I'm inspired by people who use their talents and imaginations to make things work.  Serving our fellow humans doesn't require wealth, retirement, or even a single thing that only some people have.  Service only requires the desire for a change, and action to make the change.

My sister Melanie Smith of Melanie Smith Photography and Smith Family Photography  is one of the everyday people who inspire me.

Last year she was invited to photograph a wedding in India.  She was excited for the opportunity to travel and photograph a wedding in an exotic locale.  What she wasn't prepared for was to fall in love herself.  Traveling across India to the many different locations of the many wedding related events and ceremonies, she found herself in Tamil, Nadu, India where she fell in love with the happiest, most hopeful, and helpful yet impoverished children she's ever met.  Having a mother's heart, she knew she would do something to improve the lives of these children, many of whom are either orphans, or have been made wards of the state because the parent's can not support them.

They attend school, they work diligently at learning, they desire 21st century skills.  They are hopeful.  Did I already say that? I repeat it because its important to know these are not children rubbing mud on their faces and tearing their clothing into rags in order to look desperate while they beg.  These are children who smile brightly, take good care of their school uniforms, report to orderly if completely underfunded schools, and embrace learning with their whole hearts. 

Enter the Gingham Projectg.

The Gingham Project. Happy, Helpful, Hopeful.  a project of Melanie Smith Photography and Smith Family Photography exists to improve the learning conditions of the children of Tamil, Nadu, India.  There exists a rich and complicated history in Tamil, Nadu, India and one side effect of that complicated history is that many of the children there do not have the same opportunities as children of similar economic circumstances in other places in India.  They do however embody as a whole the happy, helpful, and hopeful principals that the Gingham Project operates on. 

As of now, the Gingham Project does not have an official website, but its not too early to help Melanie, Melanie Smith Photography, and Smith Family Photography meet their goals for The Gingham Project and improving the lives of these happy, helpful, and hopeful children in Tamil, Nadu, India.

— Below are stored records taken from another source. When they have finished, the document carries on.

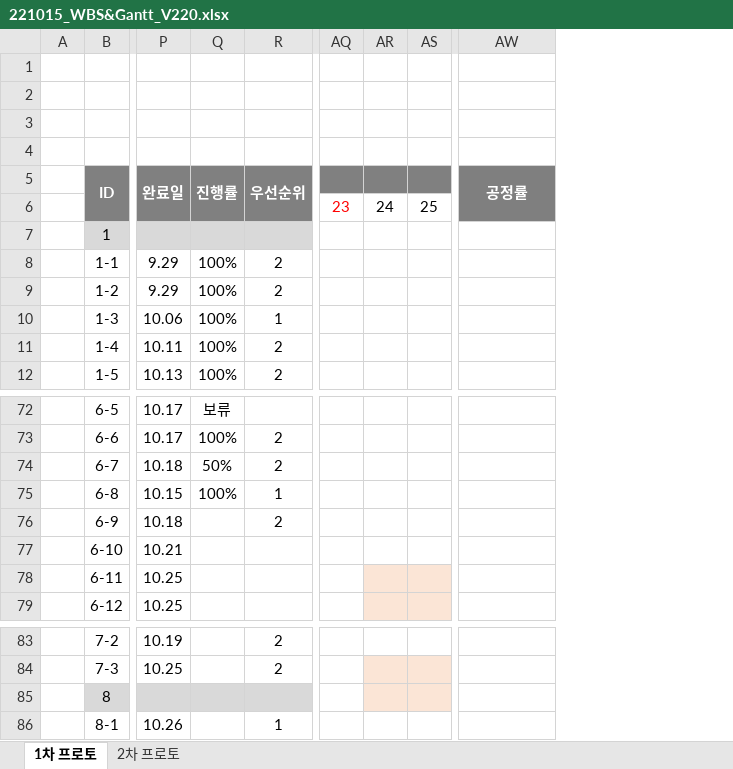
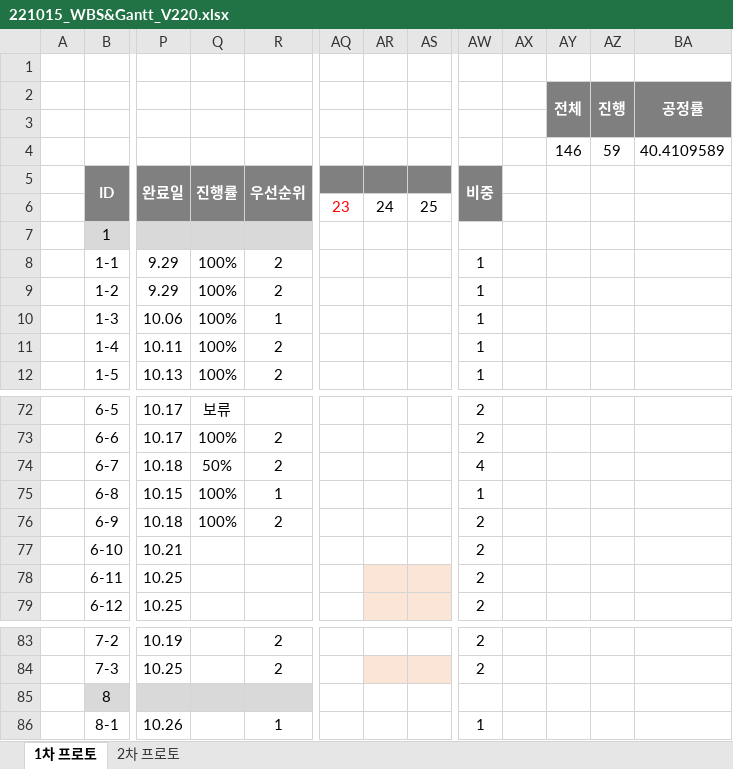
Before and after one commit to Kjaeseong/RocketTeamDocu, an Excel workbook: 01.일정관리/221015_WBS&Gantt_V220.xlsx, sheet 1차 프로토, drawn as a sheet; only a part is shown, gaps mark what is left out; values as stored, in another font and other column widths than the file's, no borders; charts and pictures not drawn; removed rows and columns are numbered as before the commit, all else as after; rows hold the shown columns only; the diff names each change by its address in the sheet, - before the commit and + after, or states it on an @@ line.

Commit message:
박수현_세부 일정 수정

```diff
--- a/01.일정관리/221015_WBS&Gantt_V220.xlsx (sheet 1차 프로토)
+++ b/01.일정관리/221015_WBS&Gantt_V220.xlsx (sheet 1차 프로토)
+column AW (비중), rows 8-12: all 1; rows 72-79: 2 | 2 | 4 | 1 | 2 | 2 | 2 | 2; rows 83-86: 2 | 2 |  | 1
+column AX, empty
+column AY, rows 2-4: 전체 |  | 146
+column AZ, rows 2-4: 진행 |  | 59
-BA2: (empty)
+BA2: 공정률
-BA2:BA3 fill: none
+BA2:BA3 fill: #7F7F7F
+BA2:BA3 merged
-row 4: (empty)
+row 4:  |  |  |  |  |  |  |  |  |  | 146 | 59 | 40.4109589
-BA5: 공정률
+BA5: (empty)
-BA5:BA6 fill: #7F7F7F
+BA5:BA6 fill: none
-AW5:AW6 merged
-Q76 (진행률): (empty)
+Q76 (진행률): 100%
-AR85:AS85 fill: #FBE5D6
+AR85:AS85 fill: none
```
Also changed, not shown: charts or pictures.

Proceeds from the books below, available for purchase through directly support the school children who so very much desire to leave a tradition of poverty behind them and develop 21st century skills in their homeland.  Please take a look at each book, (full previews available! just click on the images below and flip!) decide which format is best for you or the person you will make a gift too and place your order.  Your order will be filled by  and delivered directly to your home via the selected shipping service.

 Need a vacation? Love exotic images? Have a deep and undying love for history?  Like happy, healthy kids?
these books, available for purchase at will not only make you feel like you're on vacation in one of the world's most beautiful and historic places, but will also give you the privilege of saying "I did something important".  

Click on the images to see the pages of these beautiful books and then add one or more to your shopping cart.  These would make wonderful mother's day gifts!

All photography by Melanie Smith, and the Smith Family benefits The Gingham Project. We started this program after experiencing the happiness, helpfulness and kindness of children living in rural India. Together with our friends in India, we are working towards a future full of opportunity for the children livining in impovershed villages in Tamil Nadu, India.